A bit turned off to books and literature (“you know, reading when you’re a kid is not the cool thing to do,” she said with a laugh), she didn’t start coming around until her creative-writing teacher in high school started praising her work and encouraging her to join a poetry club he was running. Poetry would end up leading Noname to meet other Chicago artists like Saba, Mick Jenkins and Chance the Rapper, who all collaborated with her in the years leading up to “Telefone,” and helped with her transition from poet to rapper and lyricist.
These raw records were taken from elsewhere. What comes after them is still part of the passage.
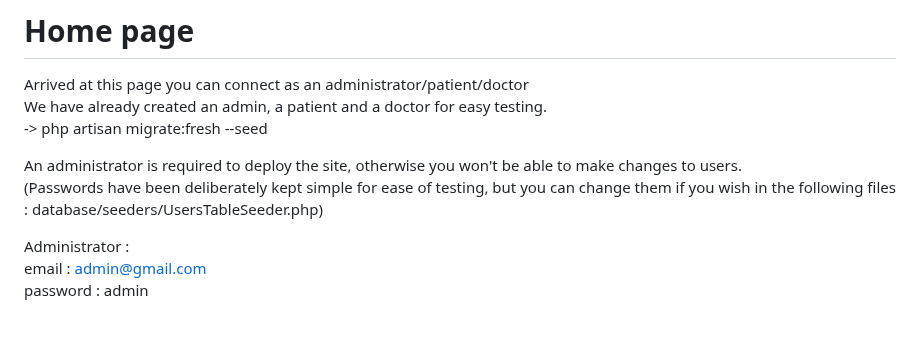
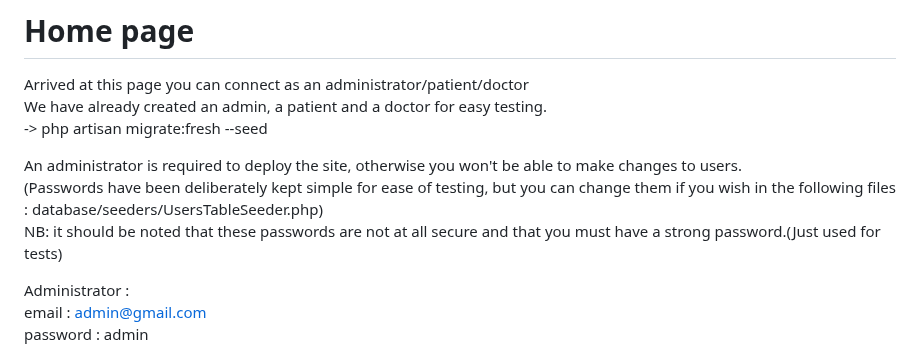
Before and after one commit to younesod/security_medical_records_project, a Markdown page: README.md, the part around the change. Rendered like a GitHub page; blank space fills up the shorter version.

```diff
--- a/README.md
+++ b/README.md
@@ -103,6 +103,7 @@ We have already created an admin, a patient and a doctor for easy testing.<br>
 An administrator is required to deploy the site, otherwise you won't be able to make changes to users.<br>
 (Passwords have been deliberately kept simple for ease of testing, but you can change them if you wish in the following files :
 database/seeders/UsersTableSeeder.php)<br>
+NB: it should be noted that these passwords are not at all secure and that you must have a strong password.(Just used for tests)
 
 Administrator :<br>
 email : admin@gmail.com<br>
```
“Once you get validation from your peers, I think that sometimes that really solidifies you as talented,” she said. “You can think you’re talented by yourself, but that peer validation really helped me to push myself. Like maybe I am good at this; all these kids who thought I was lame now like my poetry, so there must be something here.”